Like most aggressive decks, you don’t really want to oversideboard. We’re only looking to sideboard a handful of cards in each matchup and only have a few cards we’d like to come out.
With a fast clock and evasive attackers, we’ve got a reasonable Dredge matchup. Surgical Extraction is quietly one of the best possible sideboard cards against them, and when it’s paired up with Snapcaster Mage, you can quickly neuter their scariest draws. Your primary targets are Bloodghast and Prized Amalgam.
Infect is a great matchup, as you have a boatload of removal backed up by a very fast clock. Tapping out for Mantis Rider is fine against anything but Blighted Agent, and Snapcaster puts in some heavy work as well. Post-sideboard, we are looking for more interaction and don’t need as many threats because they have no removal.

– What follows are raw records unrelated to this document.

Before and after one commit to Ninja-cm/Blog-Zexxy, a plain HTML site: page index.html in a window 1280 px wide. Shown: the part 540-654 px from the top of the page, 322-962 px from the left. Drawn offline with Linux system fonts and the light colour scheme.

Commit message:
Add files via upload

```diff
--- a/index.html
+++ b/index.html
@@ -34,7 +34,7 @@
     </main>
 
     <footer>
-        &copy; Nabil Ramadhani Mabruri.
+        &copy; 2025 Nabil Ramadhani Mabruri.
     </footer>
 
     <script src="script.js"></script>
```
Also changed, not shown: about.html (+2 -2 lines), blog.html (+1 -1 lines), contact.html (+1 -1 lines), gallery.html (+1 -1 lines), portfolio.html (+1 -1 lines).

We are not well-prepared for Tron, and much to the delight of Tom Ross, nobody else really was either. This is a matchup where we wish we were Burn, as you must kill them as quickly as possible.
With all of our removal, Affinity is another good matchup where we can take the stance of “kill everything and mop up with Mantis Rider and our early creatures.”

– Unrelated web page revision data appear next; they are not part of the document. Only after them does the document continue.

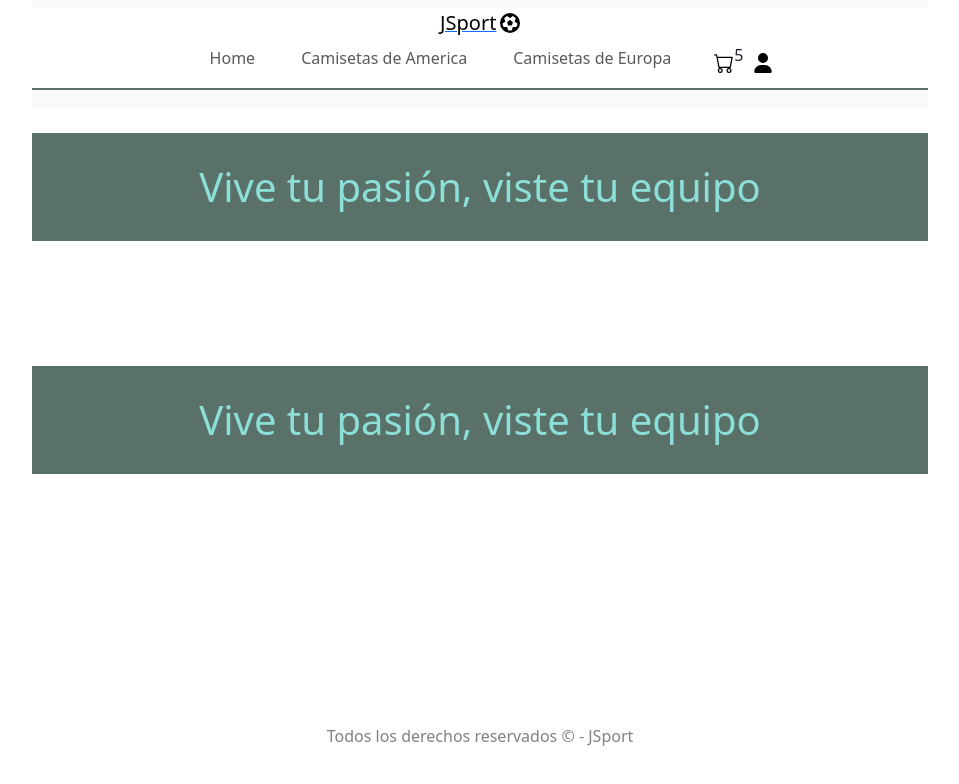
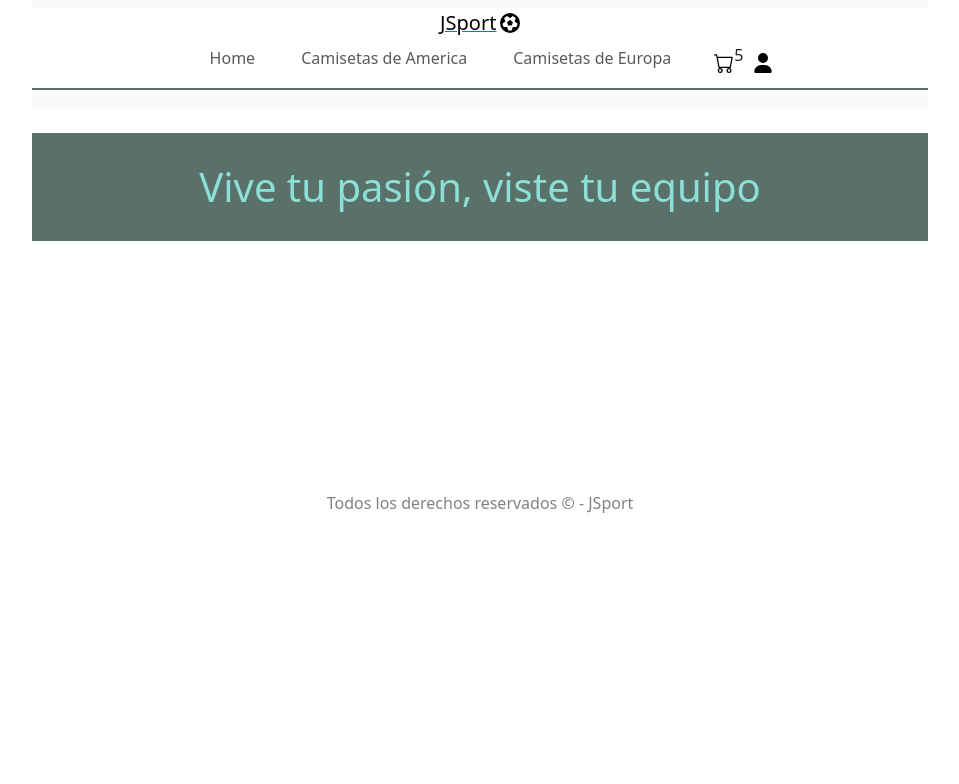
Before and after one commit to JulianSantanatoglia/jsfutbolreact, a React (Vite) app: page /category/america in a window 1280 px wide. Shown: the top 784 px of the page, without its empty margins (160-1119 px from the left). Built offline with nearby package versions, Linux system fonts and the light colour scheme.

Commit message:
mejorando el itemlistcontainer

```diff
--- a/src/App.jsx
+++ b/src/App.jsx
@@ -20,7 +20,7 @@ function App() {
     <Banner slogan={'Vive tu pasión, viste tu equipo'} />
     <Routes>
     <Route path='/' element={<ItemListContainer />}/>
-    <Route path='/category/:categoryId' element={<Banner slogan={'Vive tu pasión, viste tu equipo'} />}/>
+    <Route path='/category/:categoryId'/>
     <Route path='/item/:itemId' element={<ItemDetailContainer />}/>
     <Route path='*' element={<h1 className="error-404">Lo siento, esta página no existe</h1>}/>
     </Routes>
--- a/src/components/Card-product/CardProduct.jsx
+++ b/src/components/Card-product/CardProduct.jsx
@@ -1,5 +1,6 @@
 import './CardProduct.css';
 import { Link } from 'react-router-dom'
+
 
 const CardProduct = ({ id, name, img, category, price, stock }) => {
 
--- a/src/components/NavBar/NavBar.css
+++ b/src/components/NavBar/NavBar.css
@@ -61,6 +61,7 @@
 
 .navbar-brand {
     margin-right: 3.5px;
+    font-weight: 500;
 }
 
 /* MEDIA QUERY */
--- a/src/components/NavBar/NavBar.jsx
+++ b/src/components/NavBar/NavBar.jsx
@@ -15,13 +15,9 @@ const NavBar = () => {
                     <div className="prop-logo-flex">
                     <Link to='/'>
                     <a className="navbar-brand" href="#">JSport</a>
-                    {/* <h3 className="navbar-brand">JSport</h3> */}
                     </Link>
                     <FutbolSolid />
                     </div>
-                    {/* <button className="navbar-toggler" type="button" data-bs-toggle="collapse" data-bs-target="#navbarNavAltMarkup" aria-controls="navbarNavAltMarkup" aria-expanded="false" aria-label="Toggle navigation">
-                    <span className="navbar-toggler-icon">asdasd</span>
-                    asdsda</button> */}
                     <div className="collapse navbar-collapse" id="navbarNavAltMarkup">
                         <div className="navbar-nav">
                             <NavLink to={`/`} className="nav-link prop-link">Home</NavLink>
```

Burn is a very swingy matchup that depends heavily on the play-draw. We have a lot of Lightning Helixes, which is great, but if they have a fast draw it can be hard to keep up. Mutagenic Growth can be fantastic, but the life cost is very real. We’re more of the control deck, so try to stay alive and win with Snapcaster Mage and Mantis Rider.
The Bant Eldrazi matchup is a straight-up race. Your fliers should be able to get through unimpeded mostly, but once Thought-Knot Seer, Reality Smasher, and Drowner of Hope show up, you’ve got a small window left to win. Be aggressive and try to point burn at the face whenever possible. Twisted Image is great here, as it kills Noble Hierarch and Spellskite. Some lists have Chalice of the Void; bring in Smash to Smithereens if they do.

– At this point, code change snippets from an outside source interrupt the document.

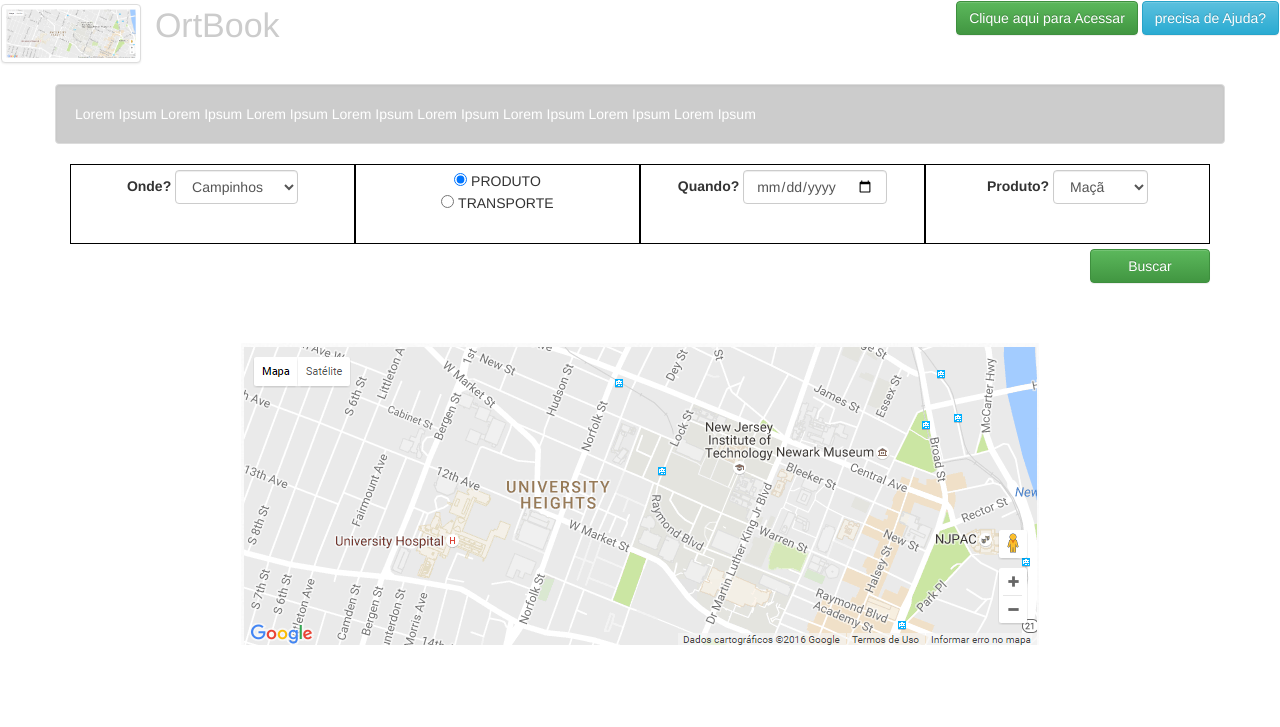
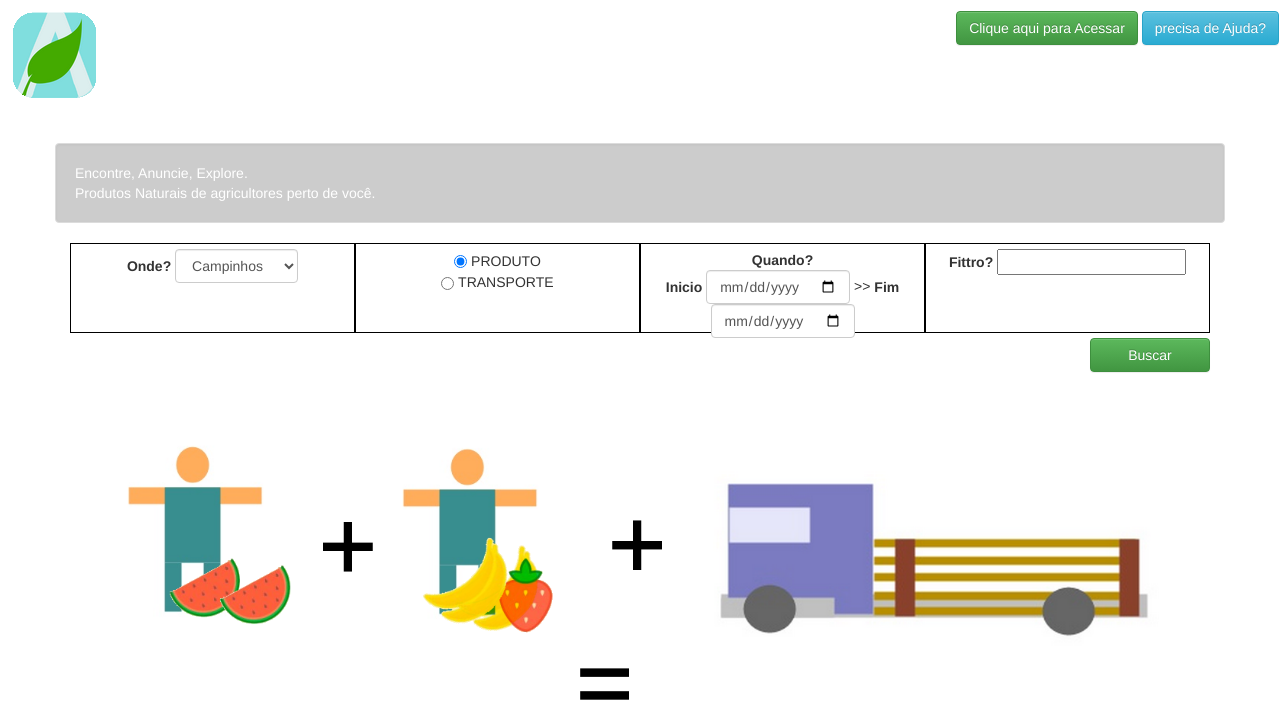
Before and after one commit to leuterio/hackfaesa-2-website, a website: page index.html in a window 1280 px wide. Shown: the top 727 px of the page. Drawn offline with Linux system fonts and the light colour scheme.

Commit message:
criação de controller e service angular

```diff
--- a/css/estilo.css
+++ b/css/estilo.css
@@ -5,6 +5,15 @@
 .logo{
     display:inline-block;
     float: left;
+
+}
+.logo .logo-img{
+    display:inline-block;
+    background-image: url("../img/logo_small.png");
+    background-size: 86px 88px;
+    width: 86px;
+    height: 88px;
+    margin: 10px;
 }
 .titulo{
     font-size:34px;
@@ -14,30 +23,33 @@
 .login{
     display:inline-block;
     float:right;
+    padding-top: 10px;
 }
 .busca .busca-item{
-    height:80px;
+    height:90px;
     padding-top:5px;
-    /*width:100%;*/
     text-align:center;
-    vertical-align:center;
     background-color:white;
-    /*transition: background-color 0.5s linear 0.1s;*/
     border: 1px solid black;
-}
-.busca .busca-item:hover{
-    background-color:cyan;
+    vertical-align: middle;
 }
 .busca .busca-item input,
-.busca .busca-item select{
+.busca .busca-item select,
+.busca .busca-item label{
     margin:auto;
+    margin-left: 0px !important;
+    vertical-align: middle;
 }
 
 .separador{
     width:15px;
 }
-.mapa{
+.imagem-principal{
     margin-top:60px;
+}
+.imagem-principal img{
+    width: 90%;
+    margin: auto;
 }
 .busca .busca-btn-submit button{
     margin-top:5px;
--- a/index.html
+++ b/index.html
@@ -1,5 +1,5 @@
 <!DOCTYPE html>
-<html lang="en" ng-app="hackfaesa">
+<html lang="pt" ng-app="hackfaesa">
 <head>
     <meta http-equiv="Content-Type" content="text/html; charset=utf-8">
     <meta name="viewport" content="initial-scale=1, maximum-scale=1, user-scalable=no, width=device-width">
@@ -15,14 +15,21 @@
 
     <div class="navbar navbar-app navbar-top bandeira">
         <div class="mavbar-brand">
-            <div class="logo"><img src="img/map.png" width="140px" class="img-thumbnail"/> <span class="titulo" ng-bind="vm.titulo"></span> </div>
-            <div class="login"><button class="btn btn-success">Clique aqui para Acessar</button> <span class="separador"></span> <button class="btn btn-info">precisa de Ajuda?</button> </div>
+            <div class="logo"> <div class="logo-img"></div> <span class="titulo" ng-bind="vm.titulo"></span> </div>
+            <div class="login">
+                <button class="btn btn-success" ng-click="vm.acessar()">Clique aqui para Acessar</button>
+                <span class="separador"></span>
+                <button class="btn btn-info" ng-click="vm.ajuda()">precisa de Ajuda?</button>
+            </div>
         </div>
     </div>
 
     <div class="container">
         <div class="row">
-            <div class="well citacao">Lorem Ipsum Lorem Ipsum Lorem Ipsum Lorem Ipsum Lorem Ipsum Lorem Ipsum Lorem Ipsum Lorem Ipsum</div>
+            <div class="well citacao">
+                <div class="verde">Encontre, Anuncie, Explore.</div>
+                 <div>Produtos Naturais de agricultores perto de você.</div>
+            </div>
         </div>
 
         <div class="row busca">
@@ -32,7 +39,7 @@
 
                         <div class="form-group col-md-3 col-xs-12 busca-item">
                             <label for="onde">Onde?</label>
-                            <select class="form-control" id="onde">
+                            <select class="form-control" id="onde" ng-model="vm.itemBusca.onde">
                                 <option value="Campinhos">Campinhos</option>
                                 <option value="Rio Bananal">Rio Bananal</option>
                             </select>
@@ -41,45 +48,46 @@
                         <div class=" col-md-3 col-xs-12 busca-item">
                             <div class="radio">
                                 <label>
-                                    <input type="radio" name="tipo" id="produto" value="produto" checked>
+                                    <input type="radio" name="tipo" id="tipo-produto" value="produto" checked ng-model="vm.itemBusca.tipo">
                                     PRODUTO
                                 </label>
                             </div>
                             <div class="separador"></div>
                             <div class="radio">
                                 <label>
-                                    <input type="radio" name="tipo" id="transporte" value="transporte">
+                                    <input type="radio" name="tipo" id="tipo-transporte" value="transporte" ng-model="vm.itemBusca.tipo">
                                     TRANSPORTE
                                 </label>
                             </div>
                         </div>
 
 
-                        <div class="form-group  col-md-3 col-xs-12  busca-item">
-                            <label for="quando">Quando?</label>
-                            <input type="date" class="form-control" id="quando">
+                        <div class="col-md-3 col-xs-12  busca-item">
+                            <label >Quando?</label>
+                            <div>
+                                <label for="inicio">Inicio</label>
+                                <input type="date" class="form-control" id="inicio" ng-model="vm.itemBusca.inicio"> <span> >> </span>
+                                <label for="fim">Fim</label>
+                                <input type="date" class="form-control" id="fim" ng-model="vm.itemBusca.fim">
+                            </div>
                         </div>
 
                         <div class="form-group  col-md-3 col-xs-12  busca-item">
-                            <label for="produto">Produto?</label>
-                            <select class="form-control" id="produto">
-                                <option value="Maçã">Maçã</option>
-                                <option value="Banana">Banana</option>
-                                <option value="Cebola">Cebola</option>
-                            </select>
+                            <label for="nomeProduto">Fittro?</label>
+                            <input type="text" ng-model="vm.filtro" />
                         </div>
 
                     </div>
                 </div>
 
                 <div class="form-group col-xs-3 busca-btn-submit pull-right">
-                    <button type="submit" class="btn btn-success pull-right">Buscar</button>
+                    <button type="submit" class="btn btn-success pull-right" ng-click="vm.buscar()">Buscar</button>
                 </div>
             </form>
         </div>
 
-        <div class="row mapa">
-            <img src="img/map.png" alt="mapa" class="img-responsive center-block"/>
+        <div class="row imagem-principal">
+            <img src="img/Esquema.png" alt="mapa" class="img-responsive center-block"/>
         </div>
     </div>
     <script src="bower_components/angular/angular.min.js"></script>
--- a/js/home.controller.js
+++ b/js/home.controller.js
@@ -5,17 +5,56 @@
         .module('hackfaesa')
         .controller('HomeController', HomeController);
 
-    HomeController.$inject = ['$scope'];
-    function HomeController($scope) {
+    HomeController.$inject = ['$scope', 'HomeService'];
+    function HomeController($scope, HomeService) {
         var vm = this;
-
+        vm.itemBusca = {};
+        vm.items = [];
 
         activate();
 
         ////////////////
+        function acessar() {
+            vm.modalLogin = true;
+        }
+        function fecharLogin() {
+            vm.modalLogin = false;
+        }
+        function ajuda() {
+            vm.modalAjuda = true;
+        }
+        function fecharAjuda() {
+            vm.modalAjuda = false;
+        }
+
+        function buscar() {
+            vm.items = HomeService.getAnumcios();
+            function filtraItens(item, index){
+                if(vm.itemBusca.onde){
+
+                }
+                if(vm.itemBusca.tipo){
+
+                }
+                if(vm.itemBusca.inicio){
+
+                }
+                if(vm.itemBusca.fim){
+
+                }
+            }
+            vm.items = vm.items.map(filtraItens);
+        }
 
         function activate() {
             vm.titulo = "OrtBook"
+            vm.acessar = acessar;
+            vm.fecharLogin = fecharLogin;
+            vm.ajuda = ajuda;
+            vm.fecharAjuda = fecharAjuda;
+            vm.buscar = buscar;
+
         }
+
     }
 })(angular);
```
Also changed, not shown: js/home.service.js (added, +20 -0 lines), img/Esquema.png (added), img/location_icons.png (added), img/logo.png (added), img/logo_small.png (added), img/mockup/MockupTelaInicial.png (added), img/pin_agri.png (added), img/pin_agri_small.png (added), img/pin_wheel.png (added), img/pin_wheel_small.png (added).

Your sideboard against all of the fair decks like Jund, Mardu, and Grixis is pretty simliar, as you want to bring in Geist of Saint Traft and a few Spell Pierces while shaving down on the conditional cards. While Mutagenic Growth is great against Lightning Bolt, it is also very bad to draw when they have killed all your creatures, and so you really want to cut down the conditional cards as much as possible. How many of each come out depends on the exact matchup and configuration of your opponent’s deck.
There are a million possible matchups in Modern, but that should provide you with a reasonable guideline.
Is this a deck I would recommend going forward? Yes and no.
At times it felt like we were working very hard for not a huge payoff, as Burn would just be a faster and more consistent choice, but at other times Mantis Rider won us games that no card in Burn could have ever hoped to. The deck has more play to it than Burn and interacts better as well. You play a bit longer of a game and can point your Lightning Bolts at your opponent’s creatures and not feel bad about it.
Stormchaser Mage underperformed a bit without the extra cantrips in the deck, so finding a replacement would not be a bad idea. More cantrips just slow the deck down and push you more in a Grixis Delver sort of halfway-aggro, halfway-control direction. It’s unfortunate that Delver of Secrets is so unreliable in Modern, as it would be a great one-drop for the deck if it worked.
As long as Lightning Bolt isn’t that represented and the best combo decks in the format involve creatures that can be blocked and interacted with via combat, the deck is very viable.
It’s also a blast to play!